▶ [WORK INSTRUCTIONS] The answer should be each line of the records that contains the word "directory"; please copy them all.

▶ [MATERIALS PROVIDED]
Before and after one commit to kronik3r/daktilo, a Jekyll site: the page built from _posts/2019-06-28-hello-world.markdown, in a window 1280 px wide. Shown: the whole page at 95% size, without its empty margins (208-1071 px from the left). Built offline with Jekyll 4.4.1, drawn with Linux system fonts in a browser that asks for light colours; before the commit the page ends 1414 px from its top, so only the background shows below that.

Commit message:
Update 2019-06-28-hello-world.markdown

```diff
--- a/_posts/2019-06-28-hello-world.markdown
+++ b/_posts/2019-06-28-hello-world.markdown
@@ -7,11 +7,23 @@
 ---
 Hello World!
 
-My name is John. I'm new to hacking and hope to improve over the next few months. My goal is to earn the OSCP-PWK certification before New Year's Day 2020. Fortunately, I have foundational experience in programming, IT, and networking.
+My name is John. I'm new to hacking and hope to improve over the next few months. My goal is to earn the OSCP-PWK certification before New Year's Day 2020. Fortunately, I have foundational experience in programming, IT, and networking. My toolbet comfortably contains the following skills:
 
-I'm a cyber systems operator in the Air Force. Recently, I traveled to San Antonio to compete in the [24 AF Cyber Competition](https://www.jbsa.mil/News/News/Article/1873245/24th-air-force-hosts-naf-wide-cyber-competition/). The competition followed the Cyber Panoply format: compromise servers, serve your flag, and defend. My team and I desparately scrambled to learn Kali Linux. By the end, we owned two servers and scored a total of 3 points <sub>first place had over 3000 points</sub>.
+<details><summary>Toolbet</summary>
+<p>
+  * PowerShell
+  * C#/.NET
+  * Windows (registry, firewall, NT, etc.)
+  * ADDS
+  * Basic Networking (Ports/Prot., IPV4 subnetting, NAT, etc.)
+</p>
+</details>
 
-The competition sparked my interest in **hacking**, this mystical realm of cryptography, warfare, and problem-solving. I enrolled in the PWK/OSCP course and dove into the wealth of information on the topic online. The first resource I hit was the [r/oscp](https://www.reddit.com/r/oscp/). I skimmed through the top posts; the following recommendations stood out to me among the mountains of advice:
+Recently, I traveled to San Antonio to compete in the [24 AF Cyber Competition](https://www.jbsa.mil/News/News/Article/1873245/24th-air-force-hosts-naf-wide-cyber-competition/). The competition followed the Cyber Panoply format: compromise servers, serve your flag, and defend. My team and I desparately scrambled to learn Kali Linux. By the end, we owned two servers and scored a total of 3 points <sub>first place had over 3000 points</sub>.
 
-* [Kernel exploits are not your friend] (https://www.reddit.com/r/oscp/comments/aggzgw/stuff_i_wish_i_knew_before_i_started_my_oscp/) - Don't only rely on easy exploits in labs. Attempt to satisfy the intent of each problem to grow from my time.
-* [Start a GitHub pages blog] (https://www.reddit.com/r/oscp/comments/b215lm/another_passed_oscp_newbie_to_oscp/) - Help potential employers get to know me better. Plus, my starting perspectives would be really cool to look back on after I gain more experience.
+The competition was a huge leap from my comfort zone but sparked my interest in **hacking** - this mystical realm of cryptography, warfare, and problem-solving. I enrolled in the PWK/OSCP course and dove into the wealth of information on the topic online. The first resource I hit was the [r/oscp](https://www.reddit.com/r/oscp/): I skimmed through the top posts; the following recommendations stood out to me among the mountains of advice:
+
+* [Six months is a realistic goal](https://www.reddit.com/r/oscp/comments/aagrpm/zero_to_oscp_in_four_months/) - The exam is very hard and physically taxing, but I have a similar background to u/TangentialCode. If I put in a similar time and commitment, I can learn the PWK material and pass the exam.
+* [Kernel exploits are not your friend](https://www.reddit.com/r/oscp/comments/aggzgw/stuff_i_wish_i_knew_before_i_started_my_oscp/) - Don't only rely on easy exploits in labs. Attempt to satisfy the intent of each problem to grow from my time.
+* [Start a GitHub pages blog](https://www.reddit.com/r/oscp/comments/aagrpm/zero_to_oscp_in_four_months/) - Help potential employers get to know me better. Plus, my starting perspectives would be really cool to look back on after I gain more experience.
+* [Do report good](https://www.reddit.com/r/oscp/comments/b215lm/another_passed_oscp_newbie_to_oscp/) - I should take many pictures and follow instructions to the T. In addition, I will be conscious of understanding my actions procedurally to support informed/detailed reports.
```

==

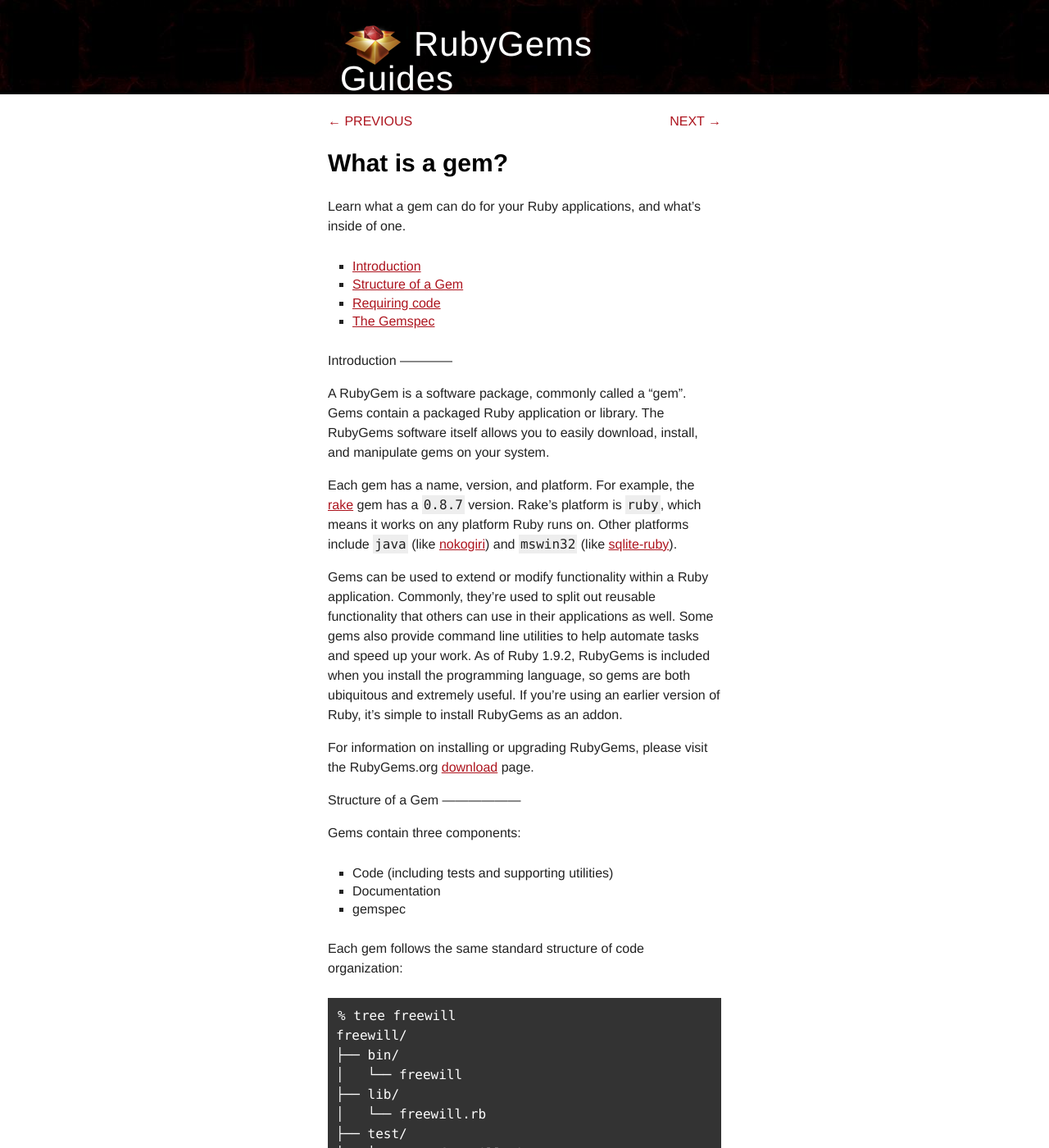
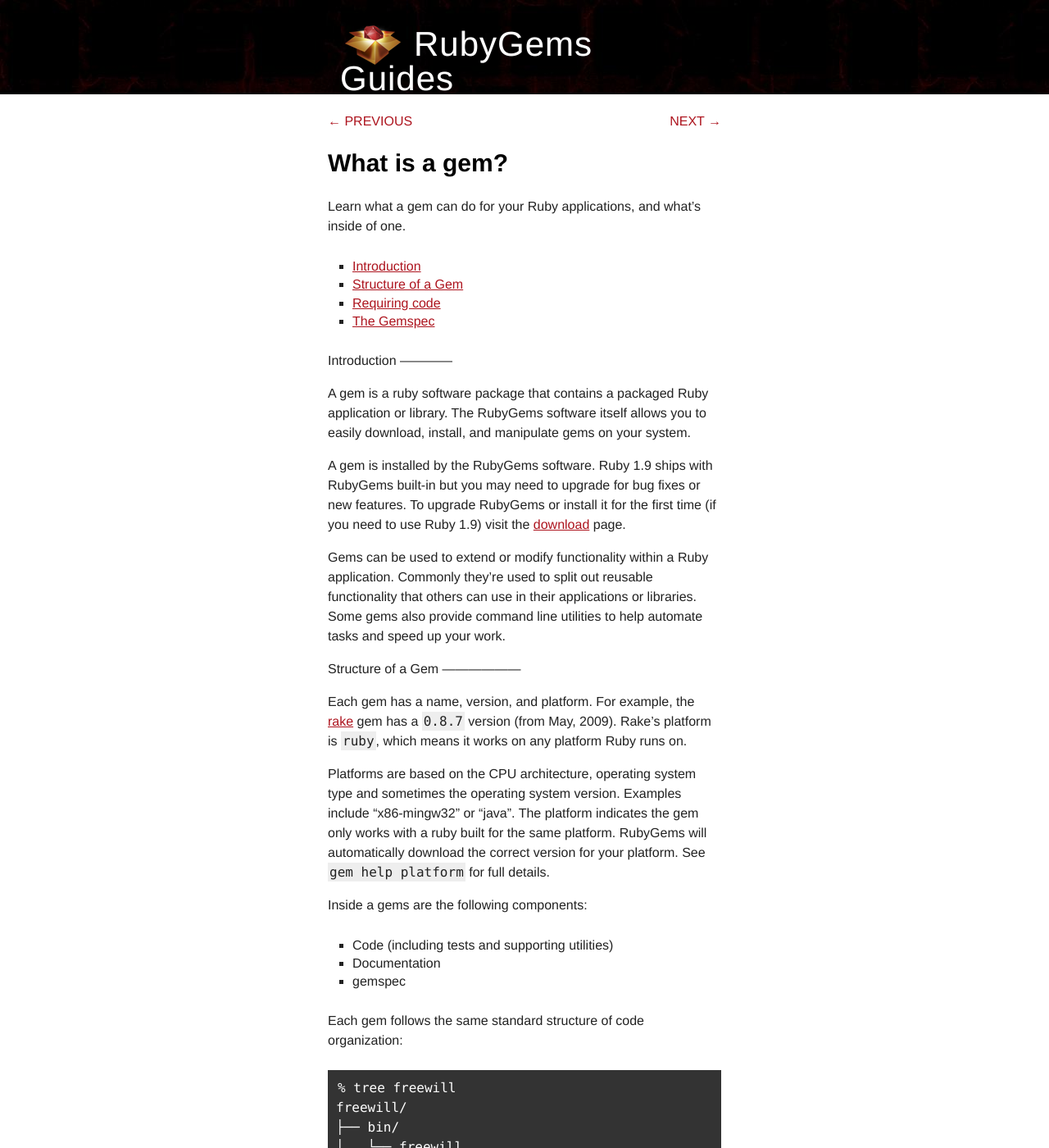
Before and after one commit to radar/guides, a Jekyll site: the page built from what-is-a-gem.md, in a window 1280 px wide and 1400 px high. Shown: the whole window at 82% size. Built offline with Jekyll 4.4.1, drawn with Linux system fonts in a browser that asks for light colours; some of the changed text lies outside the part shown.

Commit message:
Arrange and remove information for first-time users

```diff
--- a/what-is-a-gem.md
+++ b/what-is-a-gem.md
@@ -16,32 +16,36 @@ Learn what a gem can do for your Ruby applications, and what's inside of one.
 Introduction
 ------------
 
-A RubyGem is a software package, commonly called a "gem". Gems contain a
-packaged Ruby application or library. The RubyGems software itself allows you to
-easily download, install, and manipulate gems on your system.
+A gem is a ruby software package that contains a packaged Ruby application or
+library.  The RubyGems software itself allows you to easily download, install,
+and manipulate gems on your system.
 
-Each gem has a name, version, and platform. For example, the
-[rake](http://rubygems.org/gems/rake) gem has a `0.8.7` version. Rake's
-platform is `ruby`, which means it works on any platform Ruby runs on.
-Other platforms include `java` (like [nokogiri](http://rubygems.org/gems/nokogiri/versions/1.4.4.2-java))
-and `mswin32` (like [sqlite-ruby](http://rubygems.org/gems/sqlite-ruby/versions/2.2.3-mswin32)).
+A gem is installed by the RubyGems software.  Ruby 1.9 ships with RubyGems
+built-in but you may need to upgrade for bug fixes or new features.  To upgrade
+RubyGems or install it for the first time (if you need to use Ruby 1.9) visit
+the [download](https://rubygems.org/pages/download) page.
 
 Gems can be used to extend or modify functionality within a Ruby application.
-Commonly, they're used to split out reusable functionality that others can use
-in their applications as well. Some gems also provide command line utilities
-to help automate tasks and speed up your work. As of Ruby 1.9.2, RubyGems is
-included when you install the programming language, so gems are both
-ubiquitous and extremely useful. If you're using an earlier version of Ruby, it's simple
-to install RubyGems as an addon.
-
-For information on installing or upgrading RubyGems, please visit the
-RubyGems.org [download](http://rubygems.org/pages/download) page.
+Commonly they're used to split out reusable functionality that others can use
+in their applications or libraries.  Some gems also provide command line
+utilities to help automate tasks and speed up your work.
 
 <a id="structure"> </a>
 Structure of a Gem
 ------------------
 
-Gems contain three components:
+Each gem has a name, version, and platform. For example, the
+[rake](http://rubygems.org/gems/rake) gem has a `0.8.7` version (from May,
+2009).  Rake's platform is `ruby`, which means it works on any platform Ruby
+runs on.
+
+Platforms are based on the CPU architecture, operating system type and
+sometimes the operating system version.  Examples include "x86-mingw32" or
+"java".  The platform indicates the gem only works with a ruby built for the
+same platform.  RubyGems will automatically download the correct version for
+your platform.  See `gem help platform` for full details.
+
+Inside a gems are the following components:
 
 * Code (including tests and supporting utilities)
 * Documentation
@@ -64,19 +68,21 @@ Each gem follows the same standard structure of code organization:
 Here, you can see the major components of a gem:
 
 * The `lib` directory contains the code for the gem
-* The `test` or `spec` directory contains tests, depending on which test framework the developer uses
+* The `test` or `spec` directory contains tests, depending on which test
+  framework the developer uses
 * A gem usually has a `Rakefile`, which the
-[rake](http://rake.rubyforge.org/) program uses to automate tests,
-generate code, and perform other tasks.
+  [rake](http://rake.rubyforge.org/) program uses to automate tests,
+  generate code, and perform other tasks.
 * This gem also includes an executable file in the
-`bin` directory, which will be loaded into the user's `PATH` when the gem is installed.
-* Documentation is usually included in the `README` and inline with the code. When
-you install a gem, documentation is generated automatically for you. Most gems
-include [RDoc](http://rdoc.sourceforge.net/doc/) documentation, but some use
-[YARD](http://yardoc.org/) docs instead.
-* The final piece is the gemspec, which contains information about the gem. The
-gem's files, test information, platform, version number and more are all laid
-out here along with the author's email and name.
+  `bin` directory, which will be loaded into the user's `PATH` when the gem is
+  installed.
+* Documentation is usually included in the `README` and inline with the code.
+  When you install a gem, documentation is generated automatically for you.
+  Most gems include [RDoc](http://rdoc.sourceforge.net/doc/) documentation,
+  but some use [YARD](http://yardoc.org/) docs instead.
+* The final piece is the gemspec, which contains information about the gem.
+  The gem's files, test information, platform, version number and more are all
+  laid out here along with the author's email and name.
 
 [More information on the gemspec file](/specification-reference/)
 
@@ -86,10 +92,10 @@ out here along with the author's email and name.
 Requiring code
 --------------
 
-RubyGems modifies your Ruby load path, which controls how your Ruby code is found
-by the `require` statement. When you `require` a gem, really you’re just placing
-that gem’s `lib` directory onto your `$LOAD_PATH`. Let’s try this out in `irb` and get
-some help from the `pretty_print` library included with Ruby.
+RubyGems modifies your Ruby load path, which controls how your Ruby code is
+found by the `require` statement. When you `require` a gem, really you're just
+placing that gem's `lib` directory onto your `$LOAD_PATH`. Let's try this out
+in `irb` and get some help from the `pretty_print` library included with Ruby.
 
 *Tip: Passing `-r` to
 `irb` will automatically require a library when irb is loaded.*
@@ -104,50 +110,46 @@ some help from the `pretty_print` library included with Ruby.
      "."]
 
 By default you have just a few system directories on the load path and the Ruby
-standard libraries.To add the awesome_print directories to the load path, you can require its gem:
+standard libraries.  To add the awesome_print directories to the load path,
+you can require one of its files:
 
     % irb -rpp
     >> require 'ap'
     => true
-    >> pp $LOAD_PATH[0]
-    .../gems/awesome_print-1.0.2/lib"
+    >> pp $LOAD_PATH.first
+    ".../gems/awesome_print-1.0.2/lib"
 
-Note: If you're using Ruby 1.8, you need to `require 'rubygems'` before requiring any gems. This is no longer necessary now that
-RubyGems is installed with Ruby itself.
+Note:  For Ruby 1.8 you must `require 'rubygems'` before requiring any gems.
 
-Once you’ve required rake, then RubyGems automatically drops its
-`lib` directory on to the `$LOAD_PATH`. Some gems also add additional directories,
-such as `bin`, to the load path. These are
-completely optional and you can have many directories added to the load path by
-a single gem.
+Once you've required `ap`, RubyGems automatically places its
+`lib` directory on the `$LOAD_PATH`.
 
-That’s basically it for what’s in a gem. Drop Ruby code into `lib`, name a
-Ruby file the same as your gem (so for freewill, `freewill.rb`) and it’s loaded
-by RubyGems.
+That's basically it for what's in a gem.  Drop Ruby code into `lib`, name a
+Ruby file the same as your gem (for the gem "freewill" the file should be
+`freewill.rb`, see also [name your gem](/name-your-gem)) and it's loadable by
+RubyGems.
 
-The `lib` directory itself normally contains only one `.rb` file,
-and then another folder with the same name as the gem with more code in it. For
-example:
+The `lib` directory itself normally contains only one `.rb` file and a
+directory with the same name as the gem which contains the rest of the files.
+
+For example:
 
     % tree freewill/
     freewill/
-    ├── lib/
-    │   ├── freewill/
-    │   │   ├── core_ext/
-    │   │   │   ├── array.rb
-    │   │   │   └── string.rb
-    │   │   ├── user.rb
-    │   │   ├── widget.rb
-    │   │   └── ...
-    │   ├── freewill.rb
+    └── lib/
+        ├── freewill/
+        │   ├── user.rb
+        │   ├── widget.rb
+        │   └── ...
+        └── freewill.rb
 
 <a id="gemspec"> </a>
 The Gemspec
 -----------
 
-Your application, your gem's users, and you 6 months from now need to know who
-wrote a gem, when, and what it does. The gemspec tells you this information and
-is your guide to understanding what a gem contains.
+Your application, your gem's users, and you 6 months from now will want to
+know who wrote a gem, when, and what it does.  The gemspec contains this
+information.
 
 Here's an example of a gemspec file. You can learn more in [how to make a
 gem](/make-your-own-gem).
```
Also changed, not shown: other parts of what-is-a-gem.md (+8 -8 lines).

* * *

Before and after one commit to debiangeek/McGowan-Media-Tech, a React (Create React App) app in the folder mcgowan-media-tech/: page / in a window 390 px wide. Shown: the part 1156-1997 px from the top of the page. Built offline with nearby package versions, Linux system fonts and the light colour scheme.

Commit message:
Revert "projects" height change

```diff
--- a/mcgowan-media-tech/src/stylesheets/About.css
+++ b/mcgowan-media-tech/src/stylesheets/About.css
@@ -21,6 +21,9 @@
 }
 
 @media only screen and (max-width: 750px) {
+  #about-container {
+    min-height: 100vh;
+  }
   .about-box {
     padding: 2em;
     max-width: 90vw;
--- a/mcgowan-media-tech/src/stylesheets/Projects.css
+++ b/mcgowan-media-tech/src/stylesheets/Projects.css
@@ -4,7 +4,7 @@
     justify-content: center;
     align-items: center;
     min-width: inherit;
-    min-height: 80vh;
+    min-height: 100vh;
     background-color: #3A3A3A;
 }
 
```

▶ [REPLY TO THE TASK]
 * The `lib` directory contains the code for the gem
-* The `test` or `spec` directory contains tests, depending on which test framework the developer uses
+* The `test` or `spec` directory contains tests, depending on which test
-`bin` directory, which will be loaded into the user's `PATH` when the gem is installed.
+  `bin` directory, which will be loaded into the user's `PATH` when the gem is
-that gem’s `lib` directory onto your `$LOAD_PATH`. Let’s try this out in `irb` and get
+placing that gem's `lib` directory onto your `$LOAD_PATH`. Let's try this out
-`lib` directory on to the `$LOAD_PATH`. Some gems also add additional directories,
+`lib` directory on the `$LOAD_PATH`.
-The `lib` directory itself normally contains only one `.rb` file,
+The `lib` directory itself normally contains only one `.rb` file and a
+directory with the same name as the gem which contains the rest of the files.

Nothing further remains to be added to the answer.